previews

  • Thomas Schütte, Melone 1:5, 1986, wood and paint, eleven parts. Installation view, Landesmuseum für Kunst und Kulturgeschichte, Münster, 1987. Photo: Tomasz Samek. © 2009 Thomas Schütte/VG Bild-Kunst, Bonn.

    Thomas Schütte

    Haus der Kunst
    Prinzregentenstrasse 1
    June 7–September 6, 2009

    Curated by Patrizia Dander and Thomas Weski

    Using irony and subtle humor to challenge monumentality, Thomas Schütte’s work counters the “straightness” of modernity with gestures of stumbling and failing—a strategy that should prove key in taking on the bombastic architecture and difficult National Socialist past of Munich’s Haus der Kunst. Centered around an eighteen-foot-high Styrofoam and plaster “anti-monument”—here referencing Schütte’s “Mann im Matsch” (Man in Mud) series—this substantial survey brings together more than one hundred works made since the early 1980s, including sculptures, architectural models, watercolors, and ceramics.
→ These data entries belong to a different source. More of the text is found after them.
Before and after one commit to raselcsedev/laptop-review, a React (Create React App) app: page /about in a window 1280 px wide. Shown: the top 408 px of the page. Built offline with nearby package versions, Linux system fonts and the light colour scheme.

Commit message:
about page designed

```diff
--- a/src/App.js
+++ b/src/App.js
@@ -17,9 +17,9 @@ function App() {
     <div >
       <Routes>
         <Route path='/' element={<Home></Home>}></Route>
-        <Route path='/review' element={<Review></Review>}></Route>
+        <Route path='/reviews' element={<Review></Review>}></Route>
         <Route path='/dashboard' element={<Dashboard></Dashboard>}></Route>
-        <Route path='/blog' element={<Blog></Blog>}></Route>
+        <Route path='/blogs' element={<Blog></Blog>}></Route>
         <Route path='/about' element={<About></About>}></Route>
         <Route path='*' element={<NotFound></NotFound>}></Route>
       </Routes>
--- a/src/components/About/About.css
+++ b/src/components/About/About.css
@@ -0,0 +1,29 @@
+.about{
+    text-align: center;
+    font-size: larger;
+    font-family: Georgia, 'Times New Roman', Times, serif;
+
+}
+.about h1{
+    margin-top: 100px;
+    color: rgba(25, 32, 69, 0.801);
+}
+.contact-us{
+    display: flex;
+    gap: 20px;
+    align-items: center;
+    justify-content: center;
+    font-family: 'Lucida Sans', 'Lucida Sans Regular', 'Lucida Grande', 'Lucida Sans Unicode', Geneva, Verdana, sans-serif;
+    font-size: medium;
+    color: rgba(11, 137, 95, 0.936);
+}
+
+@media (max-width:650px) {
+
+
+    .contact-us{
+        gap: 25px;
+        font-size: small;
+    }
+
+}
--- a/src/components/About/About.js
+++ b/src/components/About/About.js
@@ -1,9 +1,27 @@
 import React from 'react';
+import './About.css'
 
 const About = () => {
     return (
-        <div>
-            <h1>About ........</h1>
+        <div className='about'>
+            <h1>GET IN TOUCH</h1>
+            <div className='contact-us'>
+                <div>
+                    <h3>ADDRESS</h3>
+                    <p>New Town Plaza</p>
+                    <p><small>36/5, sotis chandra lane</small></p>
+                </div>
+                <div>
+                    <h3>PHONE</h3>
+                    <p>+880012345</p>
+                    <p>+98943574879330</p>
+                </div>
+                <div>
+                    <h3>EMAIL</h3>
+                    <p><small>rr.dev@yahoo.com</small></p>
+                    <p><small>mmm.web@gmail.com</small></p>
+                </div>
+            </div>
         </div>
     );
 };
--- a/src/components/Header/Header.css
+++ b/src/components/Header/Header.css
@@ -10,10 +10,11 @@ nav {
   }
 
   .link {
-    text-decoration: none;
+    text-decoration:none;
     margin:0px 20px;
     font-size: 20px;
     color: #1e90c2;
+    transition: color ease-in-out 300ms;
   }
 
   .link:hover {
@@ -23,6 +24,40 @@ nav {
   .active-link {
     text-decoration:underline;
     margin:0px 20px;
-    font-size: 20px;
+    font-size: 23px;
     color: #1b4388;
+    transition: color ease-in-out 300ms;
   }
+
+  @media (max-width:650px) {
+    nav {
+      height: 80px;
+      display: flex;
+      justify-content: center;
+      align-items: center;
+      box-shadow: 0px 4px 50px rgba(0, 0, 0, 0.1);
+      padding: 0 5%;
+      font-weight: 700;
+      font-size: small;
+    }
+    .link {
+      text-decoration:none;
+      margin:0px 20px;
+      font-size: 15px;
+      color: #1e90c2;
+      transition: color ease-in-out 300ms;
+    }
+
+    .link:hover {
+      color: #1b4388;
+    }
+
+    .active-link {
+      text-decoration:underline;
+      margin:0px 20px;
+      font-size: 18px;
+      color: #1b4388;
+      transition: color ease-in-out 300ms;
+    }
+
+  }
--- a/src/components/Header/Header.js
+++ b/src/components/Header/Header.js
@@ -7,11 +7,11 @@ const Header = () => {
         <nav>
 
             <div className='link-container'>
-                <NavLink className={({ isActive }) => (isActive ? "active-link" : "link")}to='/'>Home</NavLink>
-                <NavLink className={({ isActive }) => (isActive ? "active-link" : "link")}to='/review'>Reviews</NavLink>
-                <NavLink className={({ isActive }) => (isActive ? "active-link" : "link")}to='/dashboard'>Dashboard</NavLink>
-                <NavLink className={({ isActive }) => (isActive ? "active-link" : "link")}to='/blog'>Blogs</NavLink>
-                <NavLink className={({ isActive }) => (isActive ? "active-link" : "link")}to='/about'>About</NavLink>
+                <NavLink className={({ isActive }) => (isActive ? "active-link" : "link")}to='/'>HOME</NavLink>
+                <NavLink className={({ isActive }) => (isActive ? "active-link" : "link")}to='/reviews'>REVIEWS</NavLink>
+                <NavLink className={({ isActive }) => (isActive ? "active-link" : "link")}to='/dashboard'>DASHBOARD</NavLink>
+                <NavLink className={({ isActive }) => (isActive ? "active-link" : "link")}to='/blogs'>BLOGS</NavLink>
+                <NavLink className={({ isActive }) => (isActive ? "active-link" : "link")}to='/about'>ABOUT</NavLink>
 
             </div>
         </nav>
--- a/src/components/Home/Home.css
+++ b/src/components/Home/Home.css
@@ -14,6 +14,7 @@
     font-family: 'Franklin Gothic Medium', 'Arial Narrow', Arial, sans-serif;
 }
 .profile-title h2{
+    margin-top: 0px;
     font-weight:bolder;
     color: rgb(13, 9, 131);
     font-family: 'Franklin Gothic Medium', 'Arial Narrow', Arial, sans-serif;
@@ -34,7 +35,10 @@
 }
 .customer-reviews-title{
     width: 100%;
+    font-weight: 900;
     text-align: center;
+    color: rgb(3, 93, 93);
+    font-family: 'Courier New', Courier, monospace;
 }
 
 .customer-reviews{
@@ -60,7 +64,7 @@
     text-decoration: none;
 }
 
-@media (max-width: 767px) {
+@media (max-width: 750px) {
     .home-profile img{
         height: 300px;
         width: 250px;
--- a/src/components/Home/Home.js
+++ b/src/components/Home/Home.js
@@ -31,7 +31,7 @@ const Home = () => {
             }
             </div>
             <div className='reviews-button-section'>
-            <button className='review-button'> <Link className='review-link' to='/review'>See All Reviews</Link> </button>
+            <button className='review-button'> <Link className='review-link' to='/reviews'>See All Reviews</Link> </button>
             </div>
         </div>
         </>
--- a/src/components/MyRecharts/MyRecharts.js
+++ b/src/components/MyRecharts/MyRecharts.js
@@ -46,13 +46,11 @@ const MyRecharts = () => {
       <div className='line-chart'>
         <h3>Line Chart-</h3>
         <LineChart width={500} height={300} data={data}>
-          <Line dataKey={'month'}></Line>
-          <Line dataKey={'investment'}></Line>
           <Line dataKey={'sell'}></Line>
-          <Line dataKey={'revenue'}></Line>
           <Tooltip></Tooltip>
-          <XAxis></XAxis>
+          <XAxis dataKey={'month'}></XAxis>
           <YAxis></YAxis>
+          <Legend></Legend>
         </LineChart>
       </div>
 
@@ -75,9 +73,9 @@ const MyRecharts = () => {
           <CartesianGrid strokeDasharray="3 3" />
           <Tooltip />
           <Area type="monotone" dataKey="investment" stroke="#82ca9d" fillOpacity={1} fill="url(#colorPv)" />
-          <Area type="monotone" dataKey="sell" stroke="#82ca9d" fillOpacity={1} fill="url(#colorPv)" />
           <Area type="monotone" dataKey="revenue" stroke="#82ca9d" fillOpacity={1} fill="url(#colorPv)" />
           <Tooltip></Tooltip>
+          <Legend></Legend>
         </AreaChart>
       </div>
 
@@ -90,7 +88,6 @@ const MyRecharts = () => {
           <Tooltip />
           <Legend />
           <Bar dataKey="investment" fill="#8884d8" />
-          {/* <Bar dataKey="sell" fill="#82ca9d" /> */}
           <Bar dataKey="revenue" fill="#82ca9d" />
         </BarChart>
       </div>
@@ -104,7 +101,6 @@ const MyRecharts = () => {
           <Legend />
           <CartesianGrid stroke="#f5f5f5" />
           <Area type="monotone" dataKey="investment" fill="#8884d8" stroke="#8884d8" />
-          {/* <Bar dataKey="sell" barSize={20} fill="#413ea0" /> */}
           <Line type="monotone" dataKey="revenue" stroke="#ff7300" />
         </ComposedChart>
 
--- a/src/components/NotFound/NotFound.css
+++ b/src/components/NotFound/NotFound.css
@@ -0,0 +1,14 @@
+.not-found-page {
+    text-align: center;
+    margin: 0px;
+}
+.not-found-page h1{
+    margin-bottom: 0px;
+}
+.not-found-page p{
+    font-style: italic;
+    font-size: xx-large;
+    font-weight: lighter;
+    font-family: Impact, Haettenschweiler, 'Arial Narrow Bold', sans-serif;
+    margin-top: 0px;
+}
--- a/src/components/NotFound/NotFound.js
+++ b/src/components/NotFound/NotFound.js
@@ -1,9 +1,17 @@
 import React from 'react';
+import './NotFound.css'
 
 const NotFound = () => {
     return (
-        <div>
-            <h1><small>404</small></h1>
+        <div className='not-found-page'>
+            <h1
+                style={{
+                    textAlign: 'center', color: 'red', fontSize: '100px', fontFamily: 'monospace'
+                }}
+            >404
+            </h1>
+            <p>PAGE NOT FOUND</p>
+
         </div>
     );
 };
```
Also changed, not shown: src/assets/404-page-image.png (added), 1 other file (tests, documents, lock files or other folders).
Curators Dander and Weski highlight Schütte’s reflections on “ambivalence, tension, and conflict” throughout this wide range of media, but the accompanying catalogue is dedicated solely to the artist’s newest watercolors.